▶ _Your instructions_:
Look through the data below. Collect every line where the word "display" occurs.

--- Input Enclosed Below ---

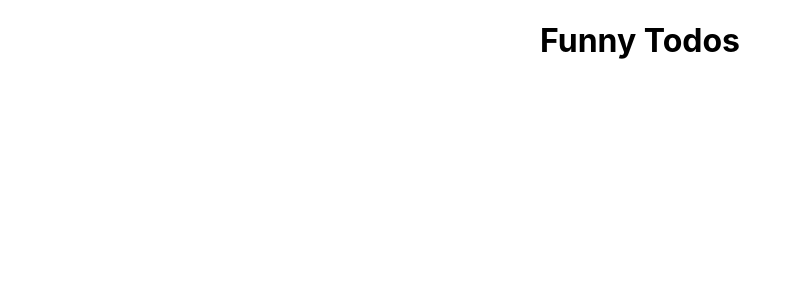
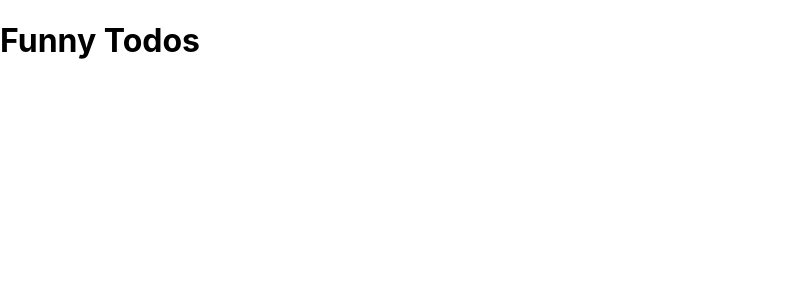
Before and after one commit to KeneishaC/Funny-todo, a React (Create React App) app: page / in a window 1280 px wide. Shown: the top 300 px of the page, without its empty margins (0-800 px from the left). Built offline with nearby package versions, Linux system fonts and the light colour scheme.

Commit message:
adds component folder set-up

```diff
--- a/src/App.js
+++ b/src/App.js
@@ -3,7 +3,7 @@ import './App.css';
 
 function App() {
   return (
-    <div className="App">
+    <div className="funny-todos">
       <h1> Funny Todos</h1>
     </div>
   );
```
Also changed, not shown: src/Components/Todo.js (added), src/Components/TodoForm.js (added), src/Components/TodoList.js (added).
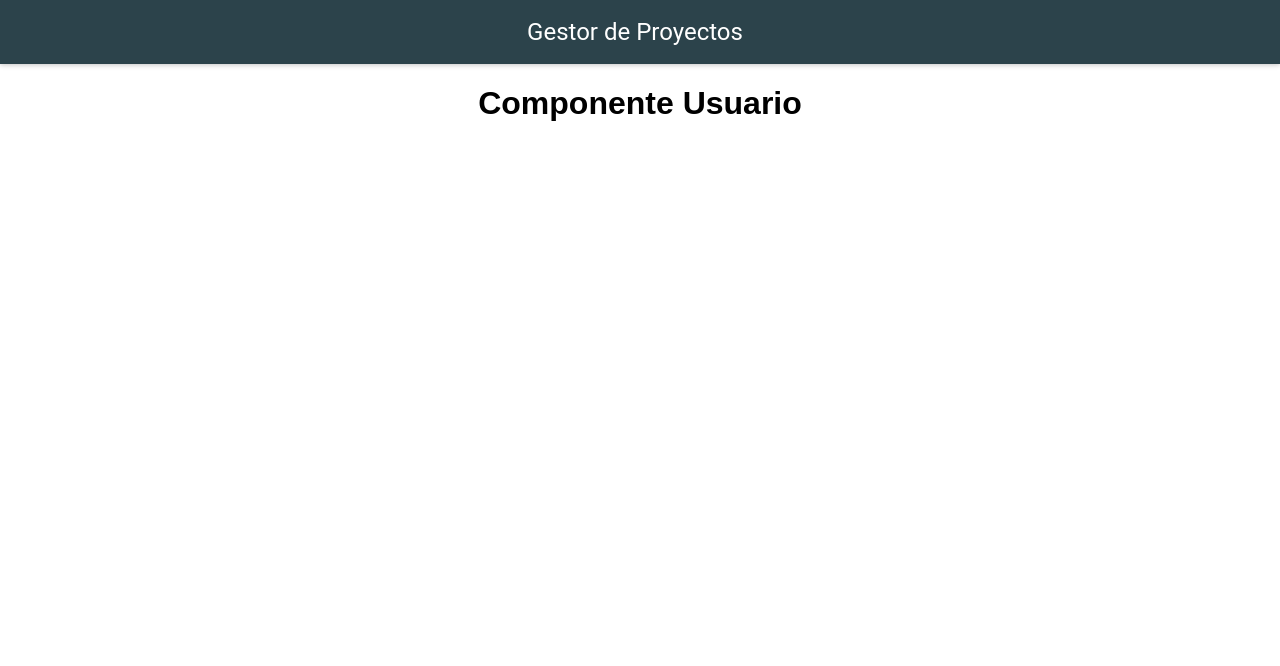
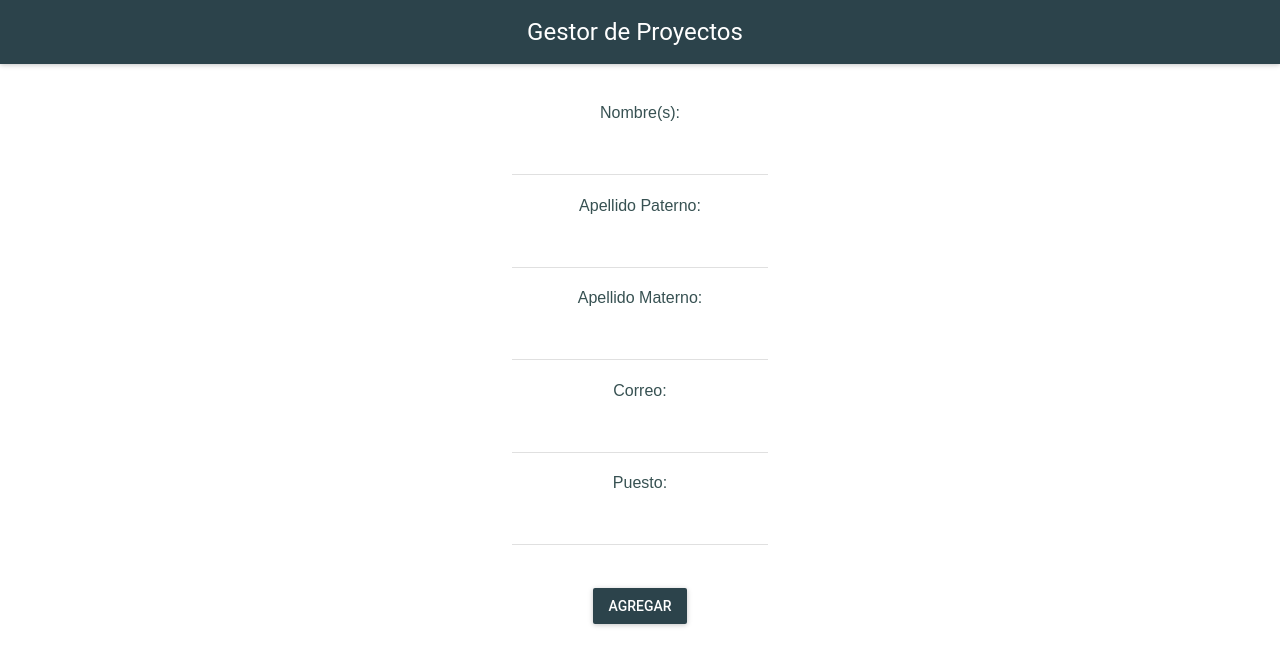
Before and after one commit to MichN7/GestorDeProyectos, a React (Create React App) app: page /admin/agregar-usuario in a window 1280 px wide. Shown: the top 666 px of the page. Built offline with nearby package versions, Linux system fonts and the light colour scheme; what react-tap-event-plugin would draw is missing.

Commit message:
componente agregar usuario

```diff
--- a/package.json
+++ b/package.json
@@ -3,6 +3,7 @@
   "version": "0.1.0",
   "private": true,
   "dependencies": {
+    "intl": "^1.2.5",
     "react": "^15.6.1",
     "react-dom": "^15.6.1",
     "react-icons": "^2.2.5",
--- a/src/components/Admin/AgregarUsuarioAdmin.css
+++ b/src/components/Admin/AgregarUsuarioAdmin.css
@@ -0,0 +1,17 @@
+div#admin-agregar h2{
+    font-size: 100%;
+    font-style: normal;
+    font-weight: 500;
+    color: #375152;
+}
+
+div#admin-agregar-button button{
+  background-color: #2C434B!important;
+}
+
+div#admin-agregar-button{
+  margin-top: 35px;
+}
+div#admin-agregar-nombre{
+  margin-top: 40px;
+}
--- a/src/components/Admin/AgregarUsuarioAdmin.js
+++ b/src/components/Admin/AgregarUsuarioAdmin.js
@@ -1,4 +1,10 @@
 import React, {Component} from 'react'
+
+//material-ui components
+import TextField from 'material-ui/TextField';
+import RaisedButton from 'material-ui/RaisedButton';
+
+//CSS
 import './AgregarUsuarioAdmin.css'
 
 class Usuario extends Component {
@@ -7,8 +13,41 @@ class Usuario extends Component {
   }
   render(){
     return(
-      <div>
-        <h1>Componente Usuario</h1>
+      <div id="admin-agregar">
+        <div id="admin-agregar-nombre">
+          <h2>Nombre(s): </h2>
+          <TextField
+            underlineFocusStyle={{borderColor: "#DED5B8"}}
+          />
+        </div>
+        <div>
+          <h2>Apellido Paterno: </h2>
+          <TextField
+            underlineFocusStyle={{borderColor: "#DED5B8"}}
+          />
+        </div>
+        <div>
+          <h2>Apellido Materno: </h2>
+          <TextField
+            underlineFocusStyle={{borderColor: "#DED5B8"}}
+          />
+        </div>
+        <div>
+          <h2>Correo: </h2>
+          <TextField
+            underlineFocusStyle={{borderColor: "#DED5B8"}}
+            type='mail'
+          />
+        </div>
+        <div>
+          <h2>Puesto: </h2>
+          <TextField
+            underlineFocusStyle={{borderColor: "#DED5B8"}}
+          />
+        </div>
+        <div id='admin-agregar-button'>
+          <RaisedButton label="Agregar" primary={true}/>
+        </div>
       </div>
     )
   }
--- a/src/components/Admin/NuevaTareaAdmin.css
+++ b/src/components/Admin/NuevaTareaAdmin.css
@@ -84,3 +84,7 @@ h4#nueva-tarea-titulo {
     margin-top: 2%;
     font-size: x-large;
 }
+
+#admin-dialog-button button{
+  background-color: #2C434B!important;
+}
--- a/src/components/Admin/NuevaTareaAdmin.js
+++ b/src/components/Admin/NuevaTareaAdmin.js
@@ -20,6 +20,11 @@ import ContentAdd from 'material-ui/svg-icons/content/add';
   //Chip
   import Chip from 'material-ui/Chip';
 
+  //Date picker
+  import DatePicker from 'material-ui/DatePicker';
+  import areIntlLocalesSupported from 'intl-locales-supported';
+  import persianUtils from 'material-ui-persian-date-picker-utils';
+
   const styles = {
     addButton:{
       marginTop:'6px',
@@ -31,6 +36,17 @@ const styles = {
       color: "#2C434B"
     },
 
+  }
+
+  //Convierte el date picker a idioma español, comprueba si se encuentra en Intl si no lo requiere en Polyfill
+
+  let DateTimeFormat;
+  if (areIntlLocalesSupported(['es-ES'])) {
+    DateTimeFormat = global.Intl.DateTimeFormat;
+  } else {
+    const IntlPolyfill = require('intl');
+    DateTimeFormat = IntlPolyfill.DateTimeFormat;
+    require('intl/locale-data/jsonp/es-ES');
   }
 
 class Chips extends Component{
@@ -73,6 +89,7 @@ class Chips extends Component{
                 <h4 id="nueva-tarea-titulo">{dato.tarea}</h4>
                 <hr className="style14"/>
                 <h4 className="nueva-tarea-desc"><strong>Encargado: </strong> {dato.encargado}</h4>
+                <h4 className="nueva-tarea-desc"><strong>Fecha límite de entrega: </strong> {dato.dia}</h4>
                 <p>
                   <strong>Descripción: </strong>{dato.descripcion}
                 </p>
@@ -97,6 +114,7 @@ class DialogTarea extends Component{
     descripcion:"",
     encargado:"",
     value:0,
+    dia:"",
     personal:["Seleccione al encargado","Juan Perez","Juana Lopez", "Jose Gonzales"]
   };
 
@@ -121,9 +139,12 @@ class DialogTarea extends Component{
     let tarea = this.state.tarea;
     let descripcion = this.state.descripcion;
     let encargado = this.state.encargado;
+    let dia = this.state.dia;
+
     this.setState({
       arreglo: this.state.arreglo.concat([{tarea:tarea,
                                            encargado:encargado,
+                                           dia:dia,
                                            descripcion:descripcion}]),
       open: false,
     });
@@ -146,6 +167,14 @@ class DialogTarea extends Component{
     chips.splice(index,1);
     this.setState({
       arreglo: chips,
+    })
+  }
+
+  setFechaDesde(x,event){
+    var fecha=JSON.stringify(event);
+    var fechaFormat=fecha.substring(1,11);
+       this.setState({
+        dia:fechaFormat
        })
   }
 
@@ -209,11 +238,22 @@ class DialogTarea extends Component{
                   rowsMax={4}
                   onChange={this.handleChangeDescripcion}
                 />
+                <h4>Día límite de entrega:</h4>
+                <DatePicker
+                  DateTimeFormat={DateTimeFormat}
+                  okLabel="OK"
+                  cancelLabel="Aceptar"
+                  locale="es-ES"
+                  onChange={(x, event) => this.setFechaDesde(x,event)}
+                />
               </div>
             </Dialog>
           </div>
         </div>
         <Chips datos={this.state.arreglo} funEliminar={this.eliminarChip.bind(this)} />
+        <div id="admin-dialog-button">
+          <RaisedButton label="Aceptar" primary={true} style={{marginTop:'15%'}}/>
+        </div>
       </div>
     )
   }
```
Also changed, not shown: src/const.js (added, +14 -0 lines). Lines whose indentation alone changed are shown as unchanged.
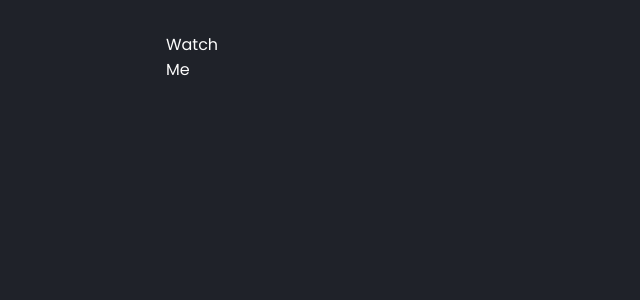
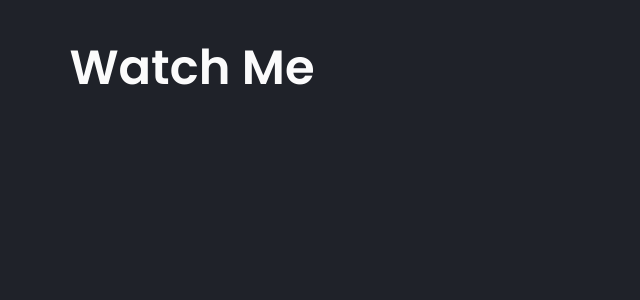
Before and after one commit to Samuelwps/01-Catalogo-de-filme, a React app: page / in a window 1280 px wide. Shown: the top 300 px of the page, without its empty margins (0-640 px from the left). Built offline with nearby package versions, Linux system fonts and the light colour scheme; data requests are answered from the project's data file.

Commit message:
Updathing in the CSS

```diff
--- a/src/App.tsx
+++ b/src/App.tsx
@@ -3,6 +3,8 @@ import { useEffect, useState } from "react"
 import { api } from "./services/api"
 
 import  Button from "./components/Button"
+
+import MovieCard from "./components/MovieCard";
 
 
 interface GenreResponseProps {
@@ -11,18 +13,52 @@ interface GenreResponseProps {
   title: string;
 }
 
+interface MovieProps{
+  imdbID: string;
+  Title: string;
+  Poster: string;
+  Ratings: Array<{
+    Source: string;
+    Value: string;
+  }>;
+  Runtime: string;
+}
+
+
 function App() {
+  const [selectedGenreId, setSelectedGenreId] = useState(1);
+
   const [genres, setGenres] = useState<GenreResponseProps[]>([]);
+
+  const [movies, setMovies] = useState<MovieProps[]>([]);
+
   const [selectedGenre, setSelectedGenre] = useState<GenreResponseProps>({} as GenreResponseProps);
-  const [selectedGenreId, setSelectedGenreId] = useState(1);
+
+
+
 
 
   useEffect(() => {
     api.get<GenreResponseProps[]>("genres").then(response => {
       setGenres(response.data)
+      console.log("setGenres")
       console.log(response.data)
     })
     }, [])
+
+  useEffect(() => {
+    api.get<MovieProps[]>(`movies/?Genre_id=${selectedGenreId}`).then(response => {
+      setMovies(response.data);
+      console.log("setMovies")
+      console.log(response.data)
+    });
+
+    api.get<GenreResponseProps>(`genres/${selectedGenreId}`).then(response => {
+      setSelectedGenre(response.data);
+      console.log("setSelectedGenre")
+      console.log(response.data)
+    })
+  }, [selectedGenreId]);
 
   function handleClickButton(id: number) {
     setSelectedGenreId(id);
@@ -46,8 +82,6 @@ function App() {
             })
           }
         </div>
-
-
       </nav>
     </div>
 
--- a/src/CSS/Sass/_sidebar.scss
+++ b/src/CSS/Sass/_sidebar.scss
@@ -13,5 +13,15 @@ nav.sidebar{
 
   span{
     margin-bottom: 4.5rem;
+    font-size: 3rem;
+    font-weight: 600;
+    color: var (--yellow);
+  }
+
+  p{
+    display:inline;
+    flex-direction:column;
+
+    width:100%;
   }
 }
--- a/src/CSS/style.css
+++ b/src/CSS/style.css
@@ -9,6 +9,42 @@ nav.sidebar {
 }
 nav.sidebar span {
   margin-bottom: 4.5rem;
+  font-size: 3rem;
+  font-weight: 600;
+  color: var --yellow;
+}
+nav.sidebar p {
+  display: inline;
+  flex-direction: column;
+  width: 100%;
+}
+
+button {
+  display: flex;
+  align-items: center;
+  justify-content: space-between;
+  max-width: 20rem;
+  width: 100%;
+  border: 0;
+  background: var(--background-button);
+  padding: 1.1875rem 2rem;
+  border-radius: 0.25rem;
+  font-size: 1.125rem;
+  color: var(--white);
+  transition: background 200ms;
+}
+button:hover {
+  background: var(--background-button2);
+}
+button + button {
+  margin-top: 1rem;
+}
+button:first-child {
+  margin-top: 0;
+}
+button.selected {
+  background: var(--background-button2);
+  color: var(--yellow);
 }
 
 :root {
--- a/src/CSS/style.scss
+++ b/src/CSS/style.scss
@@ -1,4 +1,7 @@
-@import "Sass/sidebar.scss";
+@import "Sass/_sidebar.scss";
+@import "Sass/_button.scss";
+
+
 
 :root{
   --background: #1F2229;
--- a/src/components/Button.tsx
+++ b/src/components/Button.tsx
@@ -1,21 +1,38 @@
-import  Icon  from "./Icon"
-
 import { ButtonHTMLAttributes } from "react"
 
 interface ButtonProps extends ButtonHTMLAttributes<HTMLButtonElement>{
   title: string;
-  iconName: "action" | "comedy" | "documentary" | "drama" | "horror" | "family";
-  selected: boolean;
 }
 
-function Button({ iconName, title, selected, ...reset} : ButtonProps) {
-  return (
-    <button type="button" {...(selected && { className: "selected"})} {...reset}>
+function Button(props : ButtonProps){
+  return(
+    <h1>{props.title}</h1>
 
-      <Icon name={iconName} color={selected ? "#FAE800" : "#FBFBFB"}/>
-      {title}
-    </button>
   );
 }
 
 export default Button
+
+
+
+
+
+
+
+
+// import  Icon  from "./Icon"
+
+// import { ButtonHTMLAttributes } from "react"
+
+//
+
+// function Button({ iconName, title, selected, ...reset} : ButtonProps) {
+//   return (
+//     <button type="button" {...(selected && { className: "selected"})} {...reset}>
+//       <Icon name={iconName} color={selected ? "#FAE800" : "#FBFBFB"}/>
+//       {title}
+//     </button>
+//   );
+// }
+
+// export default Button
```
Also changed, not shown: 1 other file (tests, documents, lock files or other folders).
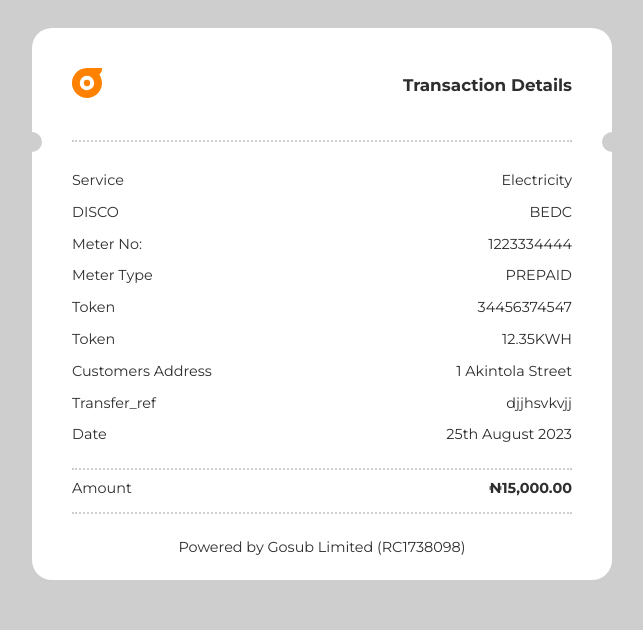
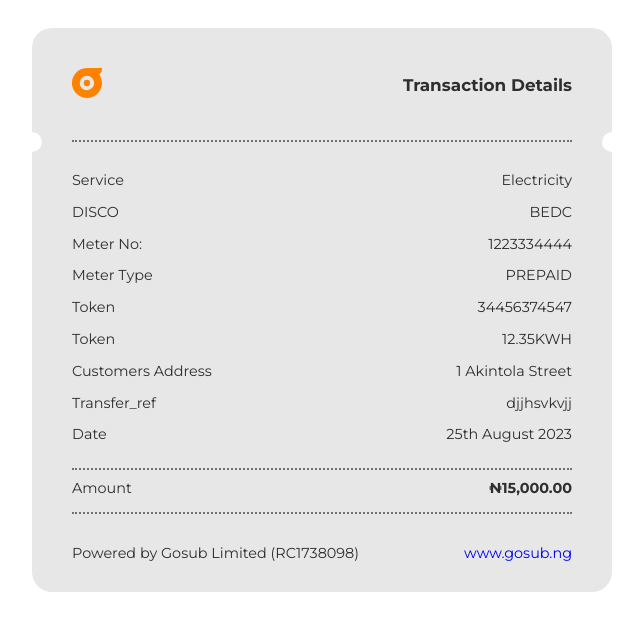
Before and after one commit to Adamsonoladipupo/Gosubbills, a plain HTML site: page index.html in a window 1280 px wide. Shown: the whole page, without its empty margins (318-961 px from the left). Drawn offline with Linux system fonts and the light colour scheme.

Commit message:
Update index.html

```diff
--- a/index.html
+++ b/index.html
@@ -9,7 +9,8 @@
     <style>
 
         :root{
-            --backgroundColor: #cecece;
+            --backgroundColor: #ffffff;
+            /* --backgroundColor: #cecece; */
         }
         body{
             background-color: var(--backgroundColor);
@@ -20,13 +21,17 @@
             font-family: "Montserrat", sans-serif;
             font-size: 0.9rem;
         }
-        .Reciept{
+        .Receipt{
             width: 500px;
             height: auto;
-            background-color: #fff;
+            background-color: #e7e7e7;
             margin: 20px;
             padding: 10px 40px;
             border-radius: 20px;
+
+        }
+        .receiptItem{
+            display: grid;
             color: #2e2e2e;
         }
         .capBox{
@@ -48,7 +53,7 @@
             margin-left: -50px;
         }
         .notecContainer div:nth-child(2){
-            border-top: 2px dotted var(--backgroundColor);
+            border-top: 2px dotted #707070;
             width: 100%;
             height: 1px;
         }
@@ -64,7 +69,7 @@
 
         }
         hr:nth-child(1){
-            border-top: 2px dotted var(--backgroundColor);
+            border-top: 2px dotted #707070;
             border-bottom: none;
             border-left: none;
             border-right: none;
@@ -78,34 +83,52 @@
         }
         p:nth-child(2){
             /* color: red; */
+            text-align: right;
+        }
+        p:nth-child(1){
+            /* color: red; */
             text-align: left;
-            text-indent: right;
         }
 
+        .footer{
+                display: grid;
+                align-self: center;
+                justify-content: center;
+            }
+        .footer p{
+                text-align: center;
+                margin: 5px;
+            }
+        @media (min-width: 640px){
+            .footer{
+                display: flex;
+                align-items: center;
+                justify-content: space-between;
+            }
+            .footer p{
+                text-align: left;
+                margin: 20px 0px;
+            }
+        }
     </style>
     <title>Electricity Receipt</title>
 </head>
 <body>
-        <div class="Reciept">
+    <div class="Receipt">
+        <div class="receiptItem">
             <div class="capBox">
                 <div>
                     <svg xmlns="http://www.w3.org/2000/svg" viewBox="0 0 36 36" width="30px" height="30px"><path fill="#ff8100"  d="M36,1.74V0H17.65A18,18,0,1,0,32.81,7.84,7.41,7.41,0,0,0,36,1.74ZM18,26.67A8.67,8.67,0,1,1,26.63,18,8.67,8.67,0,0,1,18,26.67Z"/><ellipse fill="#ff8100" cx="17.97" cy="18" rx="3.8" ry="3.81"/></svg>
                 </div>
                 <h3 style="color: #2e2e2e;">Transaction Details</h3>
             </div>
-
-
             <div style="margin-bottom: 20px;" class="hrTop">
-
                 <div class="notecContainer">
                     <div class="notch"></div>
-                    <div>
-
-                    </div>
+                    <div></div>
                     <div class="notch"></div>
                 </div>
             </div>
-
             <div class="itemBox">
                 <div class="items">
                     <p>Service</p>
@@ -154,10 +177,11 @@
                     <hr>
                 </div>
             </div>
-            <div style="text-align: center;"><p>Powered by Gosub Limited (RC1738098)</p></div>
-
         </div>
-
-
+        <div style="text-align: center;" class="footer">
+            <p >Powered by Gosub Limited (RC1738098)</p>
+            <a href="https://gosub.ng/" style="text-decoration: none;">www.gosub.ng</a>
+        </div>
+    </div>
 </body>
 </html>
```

--- End of Enclosed Input ---

▶ _Response to this exercise_:
+    display:inline;
+  display: inline;
+  display: flex;
+            display: grid;
+                display: grid;
+                display: flex;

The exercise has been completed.